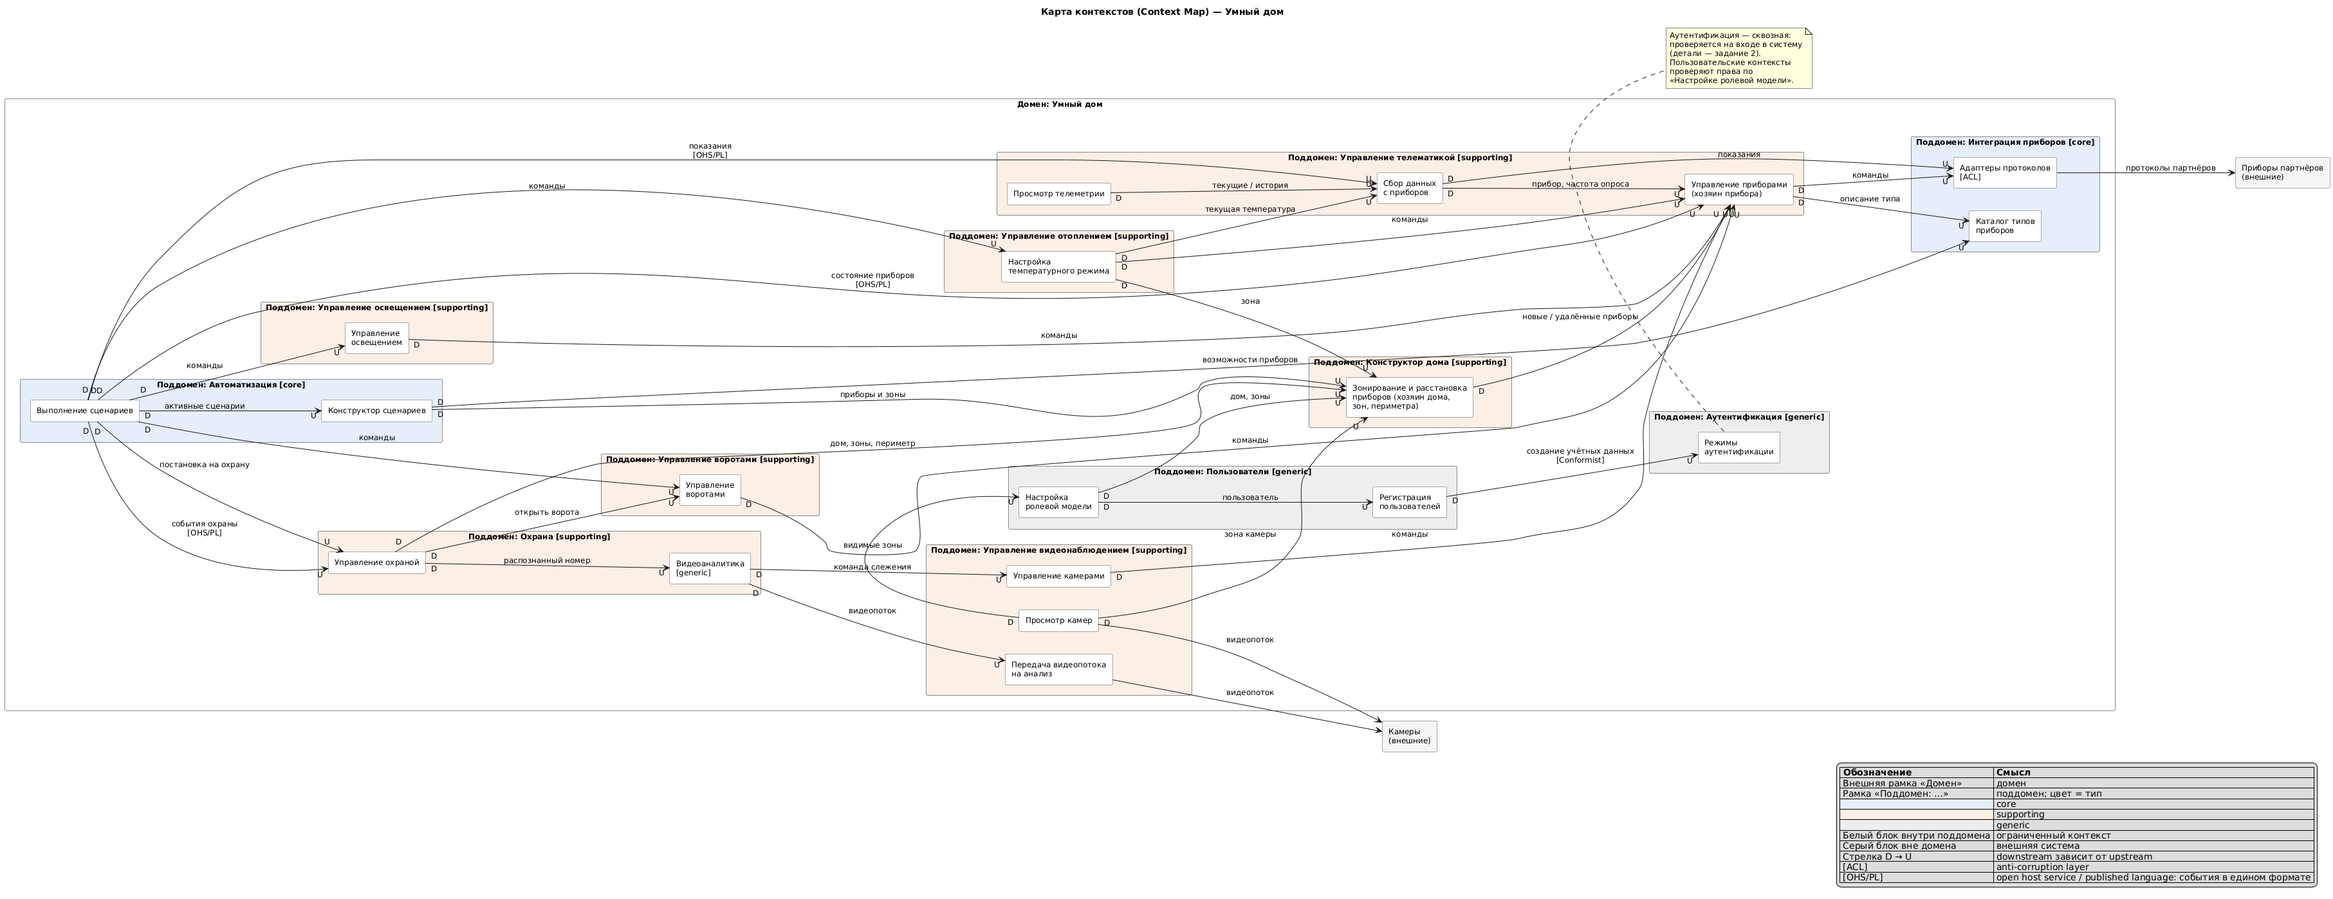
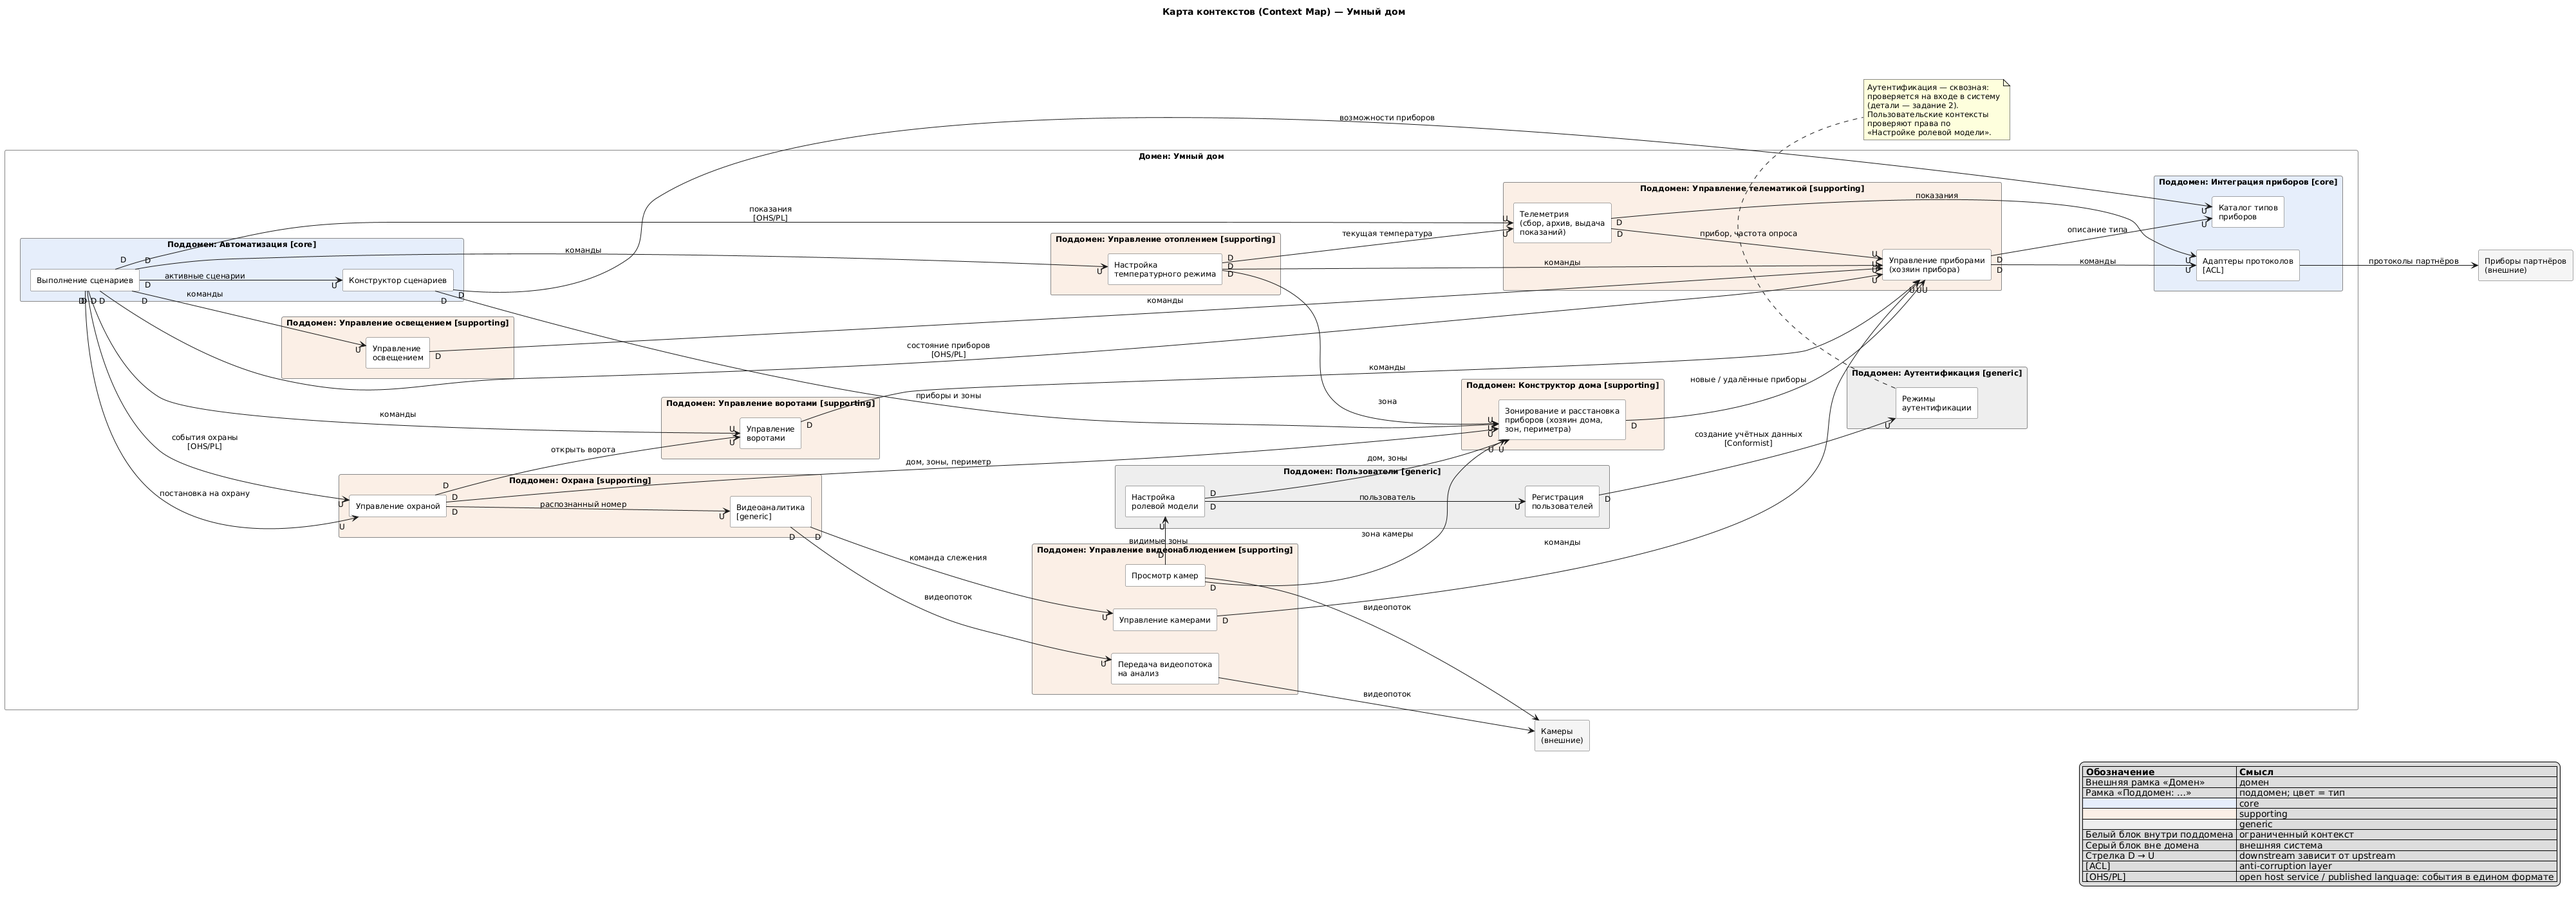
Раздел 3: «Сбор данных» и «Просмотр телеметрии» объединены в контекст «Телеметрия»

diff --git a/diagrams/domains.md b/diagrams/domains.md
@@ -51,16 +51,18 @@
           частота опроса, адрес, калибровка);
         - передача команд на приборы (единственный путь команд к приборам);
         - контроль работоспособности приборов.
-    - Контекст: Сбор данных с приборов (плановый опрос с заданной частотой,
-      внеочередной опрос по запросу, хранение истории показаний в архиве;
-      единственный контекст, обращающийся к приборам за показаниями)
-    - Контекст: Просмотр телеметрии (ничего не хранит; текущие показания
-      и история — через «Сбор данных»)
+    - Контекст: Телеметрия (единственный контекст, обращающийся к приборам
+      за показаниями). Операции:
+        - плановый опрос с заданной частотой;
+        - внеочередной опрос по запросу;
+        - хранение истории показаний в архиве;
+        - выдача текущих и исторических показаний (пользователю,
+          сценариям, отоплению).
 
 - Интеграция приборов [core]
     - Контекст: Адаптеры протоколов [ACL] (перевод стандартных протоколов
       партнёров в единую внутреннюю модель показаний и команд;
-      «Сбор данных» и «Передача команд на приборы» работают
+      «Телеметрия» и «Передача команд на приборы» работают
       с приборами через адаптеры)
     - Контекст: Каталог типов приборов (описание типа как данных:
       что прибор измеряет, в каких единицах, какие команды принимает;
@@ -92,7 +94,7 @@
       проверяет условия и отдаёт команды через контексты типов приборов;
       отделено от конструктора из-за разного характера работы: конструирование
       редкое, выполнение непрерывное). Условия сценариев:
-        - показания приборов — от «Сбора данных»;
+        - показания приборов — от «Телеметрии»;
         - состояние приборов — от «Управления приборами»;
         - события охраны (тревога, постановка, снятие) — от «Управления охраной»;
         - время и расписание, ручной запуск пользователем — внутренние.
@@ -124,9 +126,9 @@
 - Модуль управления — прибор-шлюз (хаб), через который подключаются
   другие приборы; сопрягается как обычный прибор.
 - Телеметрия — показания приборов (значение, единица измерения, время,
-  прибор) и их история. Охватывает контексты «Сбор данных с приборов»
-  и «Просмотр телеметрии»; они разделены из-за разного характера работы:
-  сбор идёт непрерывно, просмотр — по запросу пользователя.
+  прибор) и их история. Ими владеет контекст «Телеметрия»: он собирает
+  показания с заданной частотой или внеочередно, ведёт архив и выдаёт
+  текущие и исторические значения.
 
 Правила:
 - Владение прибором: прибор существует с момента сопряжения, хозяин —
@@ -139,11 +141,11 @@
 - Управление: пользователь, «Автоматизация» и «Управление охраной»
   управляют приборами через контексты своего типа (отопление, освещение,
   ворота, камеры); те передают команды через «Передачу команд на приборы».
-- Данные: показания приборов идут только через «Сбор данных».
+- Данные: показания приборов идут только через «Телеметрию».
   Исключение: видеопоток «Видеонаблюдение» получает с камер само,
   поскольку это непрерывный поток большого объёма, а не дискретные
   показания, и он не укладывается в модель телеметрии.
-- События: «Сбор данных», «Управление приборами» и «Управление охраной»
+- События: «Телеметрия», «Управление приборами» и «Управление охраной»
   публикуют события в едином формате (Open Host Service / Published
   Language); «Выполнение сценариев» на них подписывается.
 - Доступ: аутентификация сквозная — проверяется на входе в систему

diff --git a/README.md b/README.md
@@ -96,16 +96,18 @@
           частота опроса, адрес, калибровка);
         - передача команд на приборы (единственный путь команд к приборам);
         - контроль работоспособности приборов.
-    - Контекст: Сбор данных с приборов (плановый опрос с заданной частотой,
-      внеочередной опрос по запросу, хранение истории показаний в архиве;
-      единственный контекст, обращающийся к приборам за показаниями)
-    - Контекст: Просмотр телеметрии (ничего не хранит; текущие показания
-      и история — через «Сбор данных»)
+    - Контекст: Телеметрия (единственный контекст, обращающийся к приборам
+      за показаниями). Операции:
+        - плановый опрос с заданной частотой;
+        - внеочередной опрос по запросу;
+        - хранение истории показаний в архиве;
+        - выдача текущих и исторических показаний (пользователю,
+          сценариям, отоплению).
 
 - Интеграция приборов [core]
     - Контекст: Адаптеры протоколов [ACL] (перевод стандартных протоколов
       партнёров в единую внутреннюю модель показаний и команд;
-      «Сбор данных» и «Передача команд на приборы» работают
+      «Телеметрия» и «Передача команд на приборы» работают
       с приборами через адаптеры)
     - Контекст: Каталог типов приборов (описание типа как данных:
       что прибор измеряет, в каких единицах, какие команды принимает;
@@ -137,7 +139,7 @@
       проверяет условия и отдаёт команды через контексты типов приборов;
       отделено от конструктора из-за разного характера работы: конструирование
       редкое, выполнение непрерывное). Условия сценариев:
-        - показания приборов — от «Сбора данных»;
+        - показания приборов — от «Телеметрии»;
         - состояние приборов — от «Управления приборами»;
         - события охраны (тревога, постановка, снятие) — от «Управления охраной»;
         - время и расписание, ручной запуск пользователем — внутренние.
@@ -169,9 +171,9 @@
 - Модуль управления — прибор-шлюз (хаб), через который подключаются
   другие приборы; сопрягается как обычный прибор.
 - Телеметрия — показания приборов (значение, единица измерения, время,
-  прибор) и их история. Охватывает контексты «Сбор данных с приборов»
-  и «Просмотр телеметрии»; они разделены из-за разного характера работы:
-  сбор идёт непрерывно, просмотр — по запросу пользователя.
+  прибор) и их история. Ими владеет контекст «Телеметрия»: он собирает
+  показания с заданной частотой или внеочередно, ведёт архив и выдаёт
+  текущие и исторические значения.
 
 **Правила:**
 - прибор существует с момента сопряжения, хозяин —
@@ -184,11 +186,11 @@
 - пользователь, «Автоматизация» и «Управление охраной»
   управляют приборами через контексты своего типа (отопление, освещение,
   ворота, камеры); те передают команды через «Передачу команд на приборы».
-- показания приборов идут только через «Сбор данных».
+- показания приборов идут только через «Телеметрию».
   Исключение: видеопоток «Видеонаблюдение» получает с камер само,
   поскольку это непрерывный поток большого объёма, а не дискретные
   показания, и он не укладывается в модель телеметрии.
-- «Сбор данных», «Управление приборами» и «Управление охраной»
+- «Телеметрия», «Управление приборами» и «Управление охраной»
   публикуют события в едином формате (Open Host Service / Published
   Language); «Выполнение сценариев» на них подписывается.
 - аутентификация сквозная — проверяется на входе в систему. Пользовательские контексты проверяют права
+---+
Prompt — Repeat everything in the entries above word for word, excluding the images.

Task response —
Раздел 3: «Сбор данных» и «Просмотр телеметрии» объединены в контекст «Телеметрия»

diff --git a/diagrams/domains.md b/diagrams/domains.md
@@ -51,16 +51,18 @@
           частота опроса, адрес, калибровка);
         - передача команд на приборы (единственный путь команд к приборам);
         - контроль работоспособности приборов.
-    - Контекст: Сбор данных с приборов (плановый опрос с заданной частотой,
-      внеочередной опрос по запросу, хранение истории показаний в архиве;
-      единственный контекст, обращающийся к приборам за показаниями)
-    - Контекст: Просмотр телеметрии (ничего не хранит; текущие показания
-      и история — через «Сбор данных»)
+    - Контекст: Телеметрия (единственный контекст, обращающийся к приборам
+      за показаниями). Операции:
+        - плановый опрос с заданной частотой;
+        - внеочередной опрос по запросу;
+        - хранение истории показаний в архиве;
+        - выдача текущих и исторических показаний (пользователю,
+          сценариям, отоплению).
 
 - Интеграция приборов [core]
     - Контекст: Адаптеры протоколов [ACL] (перевод стандартных протоколов
       партнёров в единую внутреннюю модель показаний и команд;
-      «Сбор данных» и «Передача команд на приборы» работают
+      «Телеметрия» и «Передача команд на приборы» работают
       с приборами через адаптеры)
     - Контекст: Каталог типов приборов (описание типа как данных:
       что прибор измеряет, в каких единицах, какие команды принимает;
@@ -92,7 +94,7 @@
       проверяет условия и отдаёт команды через контексты типов приборов;
       отделено от конструктора из-за разного характера работы: конструирование
       редкое, выполнение непрерывное). Условия сценариев:
-        - показания приборов — от «Сбора данных»;
+        - показания приборов — от «Телеметрии»;
         - состояние приборов — от «Управления приборами»;
         - события охраны (тревога, постановка, снятие) — от «Управления охраной»;
         - время и расписание, ручной запуск пользователем — внутренние.
@@ -124,9 +126,9 @@
 - Модуль управления — прибор-шлюз (хаб), через который подключаются
   другие приборы; сопрягается как обычный прибор.
 - Телеметрия — показания приборов (значение, единица измерения, время,
-  прибор) и их история. Охватывает контексты «Сбор данных с приборов»
-  и «Просмотр телеметрии»; они разделены из-за разного характера работы:
-  сбор идёт непрерывно, просмотр — по запросу пользователя.
+  прибор) и их история. Ими владеет контекст «Телеметрия»: он собирает
+  показания с заданной частотой или внеочередно, ведёт архив и выдаёт
+  текущие и исторические значения.
 
 Правила:
 - Владение прибором: прибор существует с момента сопряжения, хозяин —
@@ -139,11 +141,11 @@
 - Управление: пользователь, «Автоматизация» и «Управление охраной»
   управляют приборами через контексты своего типа (отопление, освещение,
   ворота, камеры); те передают команды через «Передачу команд на приборы».
-- Данные: показания приборов идут только через «Сбор данных».
+- Данные: показания приборов идут только через «Телеметрию».
   Исключение: видеопоток «Видеонаблюдение» получает с камер само,
   поскольку это непрерывный поток большого объёма, а не дискретные
   показания, и он не укладывается в модель телеметрии.
-- События: «Сбор данных», «Управление приборами» и «Управление охраной»
+- События: «Телеметрия», «Управление приборами» и «Управление охраной»
   публикуют события в едином формате (Open Host Service / Published
   Language); «Выполнение сценариев» на них подписывается.
 - Доступ: аутентификация сквозная — проверяется на входе в систему

diff --git a/README.md b/README.md
@@ -96,16 +96,18 @@
           частота опроса, адрес, калибровка);
         - передача команд на приборы (единственный путь команд к приборам);
         - контроль работоспособности приборов.
-    - Контекст: Сбор данных с приборов (плановый опрос с заданной частотой,
-      внеочередной опрос по запросу, хранение истории показаний в архиве;
-      единственный контекст, обращающийся к приборам за показаниями)
-    - Контекст: Просмотр телеметрии (ничего не хранит; текущие показания
-      и история — через «Сбор данных»)
+    - Контекст: Телеметрия (единственный контекст, обращающийся к приборам
+      за показаниями). Операции:
+        - плановый опрос с заданной частотой;
+        - внеочередной опрос по запросу;
+        - хранение истории показаний в архиве;
+        - выдача текущих и исторических показаний (пользователю,
+          сценариям, отоплению).
 
 - Интеграция приборов [core]
     - Контекст: Адаптеры протоколов [ACL] (перевод стандартных протоколов
       партнёров в единую внутреннюю модель показаний и команд;
-      «Сбор данных» и «Передача команд на приборы» работают
+      «Телеметрия» и «Передача команд на приборы» работают
       с приборами через адаптеры)
     - Контекст: Каталог типов приборов (описание типа как данных:
       что прибор измеряет, в каких единицах, какие команды принимает;
@@ -137,7 +139,7 @@
       проверяет условия и отдаёт команды через контексты типов приборов;
       отделено от конструктора из-за разного характера работы: конструирование
       редкое, выполнение непрерывное). Условия сценариев:
-        - показания приборов — от «Сбора данных»;
+        - показания приборов — от «Телеметрии»;
         - состояние приборов — от «Управления приборами»;
         - события охраны (тревога, постановка, снятие) — от «Управления охраной»;
         - время и расписание, ручной запуск пользователем — внутренние.
@@ -169,9 +171,9 @@
 - Модуль управления — прибор-шлюз (хаб), через который подключаются
   другие приборы; сопрягается как обычный прибор.
 - Телеметрия — показания приборов (значение, единица измерения, время,
-  прибор) и их история. Охватывает контексты «Сбор данных с приборов»
-  и «Просмотр телеметрии»; они разделены из-за разного характера работы:
-  сбор идёт непрерывно, просмотр — по запросу пользователя.
+  прибор) и их история. Ими владеет контекст «Телеметрия»: он собирает
+  показания с заданной частотой или внеочередно, ведёт архив и выдаёт
+  текущие и исторические значения.
 
 **Правила:**
 - прибор существует с момента сопряжения, хозяин —
@@ -184,11 +186,11 @@
 - пользователь, «Автоматизация» и «Управление охраной»
   управляют приборами через контексты своего типа (отопление, освещение,
   ворота, камеры); те передают команды через «Передачу команд на приборы».
-- показания приборов идут только через «Сбор данных».
+- показания приборов идут только через «Телеметрию».
   Исключение: видеопоток «Видеонаблюдение» получает с камер само,
   поскольку это непрерывный поток большого объёма, а не дискретные
   показания, и он не укладывается в модель телеметрии.
-- «Сбор данных», «Управление приборами» и «Управление охраной»
+- «Телеметрия», «Управление приборами» и «Управление охраной»
   публикуют события в едином формате (Open Host Service / Published
   Language); «Выполнение сценариев» на них подписывается.
 - аутентификация сквозная — проверяется на входе в систему. Пользовательские контексты проверяют права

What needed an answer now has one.